“Dartmouth sent a Notice of Election to all students on the original list and encouraged all students receiving the notice to vote in the election, noting that any challenges would be resolved separately through the NLRB’s established process, after the election,” Lawrence wrote in an email.
GOLD-UE saw it as something of a trick. If hundreds of graduate fellows were to cast ballots only to be challenged by Dartmouth, resolution “could literally take years,” said David Freeman, a grad student in the Math Department who organized the Tuesday rally. “The union wouldn’t be recognized until all of them, or a critical number of them, were adjudicated. So, we are thinking that their strategy was to basically try and draw this out in court.”
The union’s response was to urge anyone on the college’s list of graduate fellows to stay away from the polls, in spite of the fact that the union believes they should be in the union. The strategy appears to have been successful.

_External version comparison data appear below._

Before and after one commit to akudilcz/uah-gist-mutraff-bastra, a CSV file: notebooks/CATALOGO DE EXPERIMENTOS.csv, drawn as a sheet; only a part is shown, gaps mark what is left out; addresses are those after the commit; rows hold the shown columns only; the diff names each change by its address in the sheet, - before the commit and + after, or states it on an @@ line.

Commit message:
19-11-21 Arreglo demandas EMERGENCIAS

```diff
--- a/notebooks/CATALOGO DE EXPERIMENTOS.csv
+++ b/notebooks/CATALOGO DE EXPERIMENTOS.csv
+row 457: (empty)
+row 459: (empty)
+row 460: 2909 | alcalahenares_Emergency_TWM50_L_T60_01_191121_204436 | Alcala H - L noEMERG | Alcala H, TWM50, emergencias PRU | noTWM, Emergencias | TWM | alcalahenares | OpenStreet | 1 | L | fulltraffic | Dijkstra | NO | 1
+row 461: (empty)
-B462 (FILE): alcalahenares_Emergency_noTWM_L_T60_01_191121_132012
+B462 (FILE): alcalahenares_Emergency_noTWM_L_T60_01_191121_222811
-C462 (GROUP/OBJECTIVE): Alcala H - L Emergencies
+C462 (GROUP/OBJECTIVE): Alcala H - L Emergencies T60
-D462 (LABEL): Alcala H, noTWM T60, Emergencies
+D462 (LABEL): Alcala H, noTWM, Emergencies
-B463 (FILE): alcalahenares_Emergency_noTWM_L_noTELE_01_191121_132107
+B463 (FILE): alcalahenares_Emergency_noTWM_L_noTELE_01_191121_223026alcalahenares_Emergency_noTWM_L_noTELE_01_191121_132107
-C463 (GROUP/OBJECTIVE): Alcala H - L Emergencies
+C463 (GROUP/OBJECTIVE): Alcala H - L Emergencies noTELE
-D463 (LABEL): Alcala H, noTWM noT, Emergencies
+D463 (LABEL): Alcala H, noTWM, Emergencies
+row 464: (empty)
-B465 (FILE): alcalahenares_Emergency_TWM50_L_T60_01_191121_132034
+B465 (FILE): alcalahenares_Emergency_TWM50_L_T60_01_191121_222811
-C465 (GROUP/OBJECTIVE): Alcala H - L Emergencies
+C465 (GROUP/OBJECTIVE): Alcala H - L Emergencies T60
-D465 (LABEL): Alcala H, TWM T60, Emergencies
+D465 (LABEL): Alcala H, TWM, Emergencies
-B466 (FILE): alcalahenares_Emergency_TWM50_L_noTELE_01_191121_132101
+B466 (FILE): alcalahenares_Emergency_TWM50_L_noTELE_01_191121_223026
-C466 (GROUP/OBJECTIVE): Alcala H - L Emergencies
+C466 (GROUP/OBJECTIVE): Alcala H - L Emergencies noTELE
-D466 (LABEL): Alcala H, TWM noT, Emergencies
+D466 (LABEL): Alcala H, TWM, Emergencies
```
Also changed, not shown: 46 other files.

Aylin Garcia was walking by Anonymous Hall while the balloting was going on Tuesday morning. She wasn’t going inside to vote. “I’m ineligible because I have a Dartmouth fellowship,” she said with a smile. “And according to them, I don’t count, which makes me laugh, because I do TA [Teaching Assistant] work for them. And I also recently published a paper, so I am doing active work, I’m doing research, and I’m teaching.”
Chris Callahan, one of the union’s principal organizers, had a similar attitude. He made national news recently for research demonstrating a link between climate change and home runs in Major League Baseball. The college’s news bureau put out a news release on the story last week. “I made headlines for Dartmouth, and they told me I wasn’t a worker,” Callahan said on Tuesday. “We are encouraging people who Dartmouth will challenge to simply boycott the polls in favor of coming to our rally. And withholding their ballot as a form of solidarity with the people that are voting.”
“Dartmouth seems to be blind to our needs,” Smitakshi Goswami charged during the rally. “Now they say that they will challenge your votes. Challenge the votes of their employees, maybe not even recognize us as employees. If we are not employees, then who are we?”
Freeman and Callahan each expressed confidence that they would win a majority of votes.
After the rally on the Green, grad students clustered around a piece of poster board on the ground with big letters saying, “I WORK HERE.” After they all signed, the troop of students headed across the Green to the President’s conference room, where Freeman read a letter out loud.
“We want to make it clear to the Board of Trustees, President Hanlon, Provost Kotz, Dean Kull and all of the Dartmouth administration that we are all workers,” he read. “We deserve to have our votes count, and we demand to have our fundamental rights, including the right to unionize, upheld. This university would not be able to function without our labor. Our voices will be heard, and we will be seeing you at the bargaining table.”
With no one in the office to receive them, they left the letter on the floor and propped up their sign against the door.
When the polls closed Wednesday and votes were counted, 261 grad students had voted in favor of the union, compared to 31 who had voted no, with 13 challenged ballots, according to GOLD-UE. Since the contested ballots are too few to affect the outcome, the NLRB will not bother to rule on whether they were allowable.
“With our union now formally established, on OUR terms, we are excited to bargain for a contract that secures better living and working conditions for ALL Dartmouth grad workers,” GOLD-UE tweeted.
Prior to the conclusion of voting, Dartmouth’s spokesperson said, “If the vote results in the creation of a union, we look forward to engaging with the representatives of the bargaining unit.”